Amanda Coombs is a long-time resident of the Humber River-Black Creek riding where she also grew-up and is currently raising her child.
Coombs is a graduate of York University where she completed an undergraduate degree in Psychology and is currently pursuing a Master’s degree in Counselling, while working as a Mental Health First Aid and CPR Instructor, and Toronto Community Crisis Worker. Coombs also applies for grants to ensure that these certifications are free of cost to residents.
One of her key skills as a Mental Health Counsellor is her ability to actively listen to people as they share their challenges and personal problems with her.
She validates their feelings and lets them know that they are essential, and that she is not just listening, but they are being heard.
The individuals Coombs supports don’t leave her office with empty promises of achieving good mental health and overall well-being. She walks alongside them on their journey to recovery and helps them get there.

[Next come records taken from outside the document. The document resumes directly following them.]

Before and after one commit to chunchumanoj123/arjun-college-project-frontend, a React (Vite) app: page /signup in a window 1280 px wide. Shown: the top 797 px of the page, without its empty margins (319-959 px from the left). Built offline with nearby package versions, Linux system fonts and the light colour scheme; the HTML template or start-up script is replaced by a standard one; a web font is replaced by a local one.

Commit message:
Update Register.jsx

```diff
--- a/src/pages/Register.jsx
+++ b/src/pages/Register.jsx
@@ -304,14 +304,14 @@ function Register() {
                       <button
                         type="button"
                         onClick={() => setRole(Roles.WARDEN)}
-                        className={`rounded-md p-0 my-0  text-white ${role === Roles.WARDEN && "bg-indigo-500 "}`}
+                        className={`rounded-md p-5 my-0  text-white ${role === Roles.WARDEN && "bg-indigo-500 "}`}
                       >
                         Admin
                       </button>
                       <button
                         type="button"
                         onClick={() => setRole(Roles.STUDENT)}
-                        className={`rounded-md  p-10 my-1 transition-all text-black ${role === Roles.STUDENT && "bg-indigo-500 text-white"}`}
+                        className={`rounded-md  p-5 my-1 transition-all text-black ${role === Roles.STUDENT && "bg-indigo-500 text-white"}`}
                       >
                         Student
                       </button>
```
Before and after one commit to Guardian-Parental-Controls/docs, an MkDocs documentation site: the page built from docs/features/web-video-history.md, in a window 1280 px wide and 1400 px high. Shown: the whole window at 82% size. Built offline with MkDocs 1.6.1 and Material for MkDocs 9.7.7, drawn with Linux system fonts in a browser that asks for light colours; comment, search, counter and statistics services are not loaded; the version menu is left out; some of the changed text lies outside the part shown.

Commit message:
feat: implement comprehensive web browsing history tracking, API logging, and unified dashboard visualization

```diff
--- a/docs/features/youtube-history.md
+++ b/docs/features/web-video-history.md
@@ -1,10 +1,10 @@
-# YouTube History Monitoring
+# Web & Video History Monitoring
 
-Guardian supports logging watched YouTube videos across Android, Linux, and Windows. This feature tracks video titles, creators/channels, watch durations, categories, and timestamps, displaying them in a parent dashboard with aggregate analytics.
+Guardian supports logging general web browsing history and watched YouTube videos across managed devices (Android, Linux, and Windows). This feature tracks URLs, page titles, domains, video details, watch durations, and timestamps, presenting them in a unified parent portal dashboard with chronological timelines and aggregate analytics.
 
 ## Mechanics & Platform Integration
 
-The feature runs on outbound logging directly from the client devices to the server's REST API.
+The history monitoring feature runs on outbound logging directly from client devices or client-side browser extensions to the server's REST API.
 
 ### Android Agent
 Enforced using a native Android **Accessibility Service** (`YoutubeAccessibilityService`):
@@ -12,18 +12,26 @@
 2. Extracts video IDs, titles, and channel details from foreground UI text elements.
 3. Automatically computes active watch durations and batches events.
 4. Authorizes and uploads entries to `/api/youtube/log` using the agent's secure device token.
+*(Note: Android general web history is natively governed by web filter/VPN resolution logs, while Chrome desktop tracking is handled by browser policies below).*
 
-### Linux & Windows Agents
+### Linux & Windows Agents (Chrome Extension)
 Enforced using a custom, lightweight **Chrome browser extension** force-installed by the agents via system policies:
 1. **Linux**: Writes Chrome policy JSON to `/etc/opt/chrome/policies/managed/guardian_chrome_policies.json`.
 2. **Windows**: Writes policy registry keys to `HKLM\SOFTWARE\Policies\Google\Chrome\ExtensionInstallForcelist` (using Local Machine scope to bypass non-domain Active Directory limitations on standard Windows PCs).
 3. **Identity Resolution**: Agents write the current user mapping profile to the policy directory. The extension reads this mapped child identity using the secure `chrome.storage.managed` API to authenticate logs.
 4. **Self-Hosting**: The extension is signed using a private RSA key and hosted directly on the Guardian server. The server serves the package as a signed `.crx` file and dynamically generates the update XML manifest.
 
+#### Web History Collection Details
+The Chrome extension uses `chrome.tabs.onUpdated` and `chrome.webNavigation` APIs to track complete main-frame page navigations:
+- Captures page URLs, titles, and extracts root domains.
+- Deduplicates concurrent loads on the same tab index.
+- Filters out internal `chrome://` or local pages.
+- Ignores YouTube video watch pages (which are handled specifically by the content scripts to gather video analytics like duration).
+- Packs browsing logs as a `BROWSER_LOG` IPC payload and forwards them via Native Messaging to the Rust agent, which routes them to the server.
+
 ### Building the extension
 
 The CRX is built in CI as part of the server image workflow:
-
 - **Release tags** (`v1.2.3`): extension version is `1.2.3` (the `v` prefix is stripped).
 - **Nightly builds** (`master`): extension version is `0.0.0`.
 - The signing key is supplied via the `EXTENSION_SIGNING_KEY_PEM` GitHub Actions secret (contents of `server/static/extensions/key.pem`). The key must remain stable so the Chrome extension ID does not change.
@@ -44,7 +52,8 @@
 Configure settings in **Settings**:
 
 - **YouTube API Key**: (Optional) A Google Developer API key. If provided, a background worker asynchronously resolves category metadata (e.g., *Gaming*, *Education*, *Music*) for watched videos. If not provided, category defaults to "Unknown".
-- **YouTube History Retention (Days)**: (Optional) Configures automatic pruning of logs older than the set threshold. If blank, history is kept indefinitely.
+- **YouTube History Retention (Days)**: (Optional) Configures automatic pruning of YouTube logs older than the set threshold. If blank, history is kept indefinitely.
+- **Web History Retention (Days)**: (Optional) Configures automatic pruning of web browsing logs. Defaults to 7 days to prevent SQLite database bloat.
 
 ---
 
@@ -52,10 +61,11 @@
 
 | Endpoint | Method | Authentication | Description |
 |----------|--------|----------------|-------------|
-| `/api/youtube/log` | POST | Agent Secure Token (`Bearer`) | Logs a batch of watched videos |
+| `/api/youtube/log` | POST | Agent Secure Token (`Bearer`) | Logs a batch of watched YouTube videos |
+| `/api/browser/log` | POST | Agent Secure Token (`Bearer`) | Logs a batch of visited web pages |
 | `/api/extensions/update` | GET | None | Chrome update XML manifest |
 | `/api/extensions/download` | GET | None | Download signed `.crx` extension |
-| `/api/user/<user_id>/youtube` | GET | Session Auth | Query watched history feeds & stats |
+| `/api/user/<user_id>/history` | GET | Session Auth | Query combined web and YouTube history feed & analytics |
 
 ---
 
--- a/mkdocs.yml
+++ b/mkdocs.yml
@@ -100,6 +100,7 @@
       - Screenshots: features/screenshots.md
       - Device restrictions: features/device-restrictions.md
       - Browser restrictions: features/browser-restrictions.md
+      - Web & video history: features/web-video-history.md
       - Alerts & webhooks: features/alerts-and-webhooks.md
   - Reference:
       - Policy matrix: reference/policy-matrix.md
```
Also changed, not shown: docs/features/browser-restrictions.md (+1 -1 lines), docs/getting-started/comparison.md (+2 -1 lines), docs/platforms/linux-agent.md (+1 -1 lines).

Primarily by not just looking at the symptoms but supporting these individuals by identifying the root causes of their problems.
And those counselling skills are transferable. If she becomes City Councillor, Coombs will journey alongside residents and do everything in her power to ensure they have a better community to live in and that their needs are being met.
No more band aid solutions.
EVV: If elected, what would you focus on?
AC: The three things I am passionate about is mental health, our seniors and community violence. These are the three things I feel I would be able to resolve many issues residents are facing.
As an example, with the pandemic we know there are numerous people living with or being diagnosed with mental health disorders. These things existed in the past, but the pandemic has brought them to light.
One thing I continually hear from residents when I go door-to-door is that we need more culturally competent services. We need more service workers in our community that reflect the people they are servicing.
I think the community health centre and family centre have done a stellar job in providing resources to the community, but we definitely do have room for more inclusive spaces that cater to people’s mental health, legal issues, food insecurity and injustice issues. As well as spaces our seniors and youth can use for themselves.
I’ve had the opportunity to work with many of our community leaders whose focus is seniors and one of the concerns is that they continue to live in isolation. And it is something they continue to deal with after the pandemic. So, I would like to see more programs for seniors.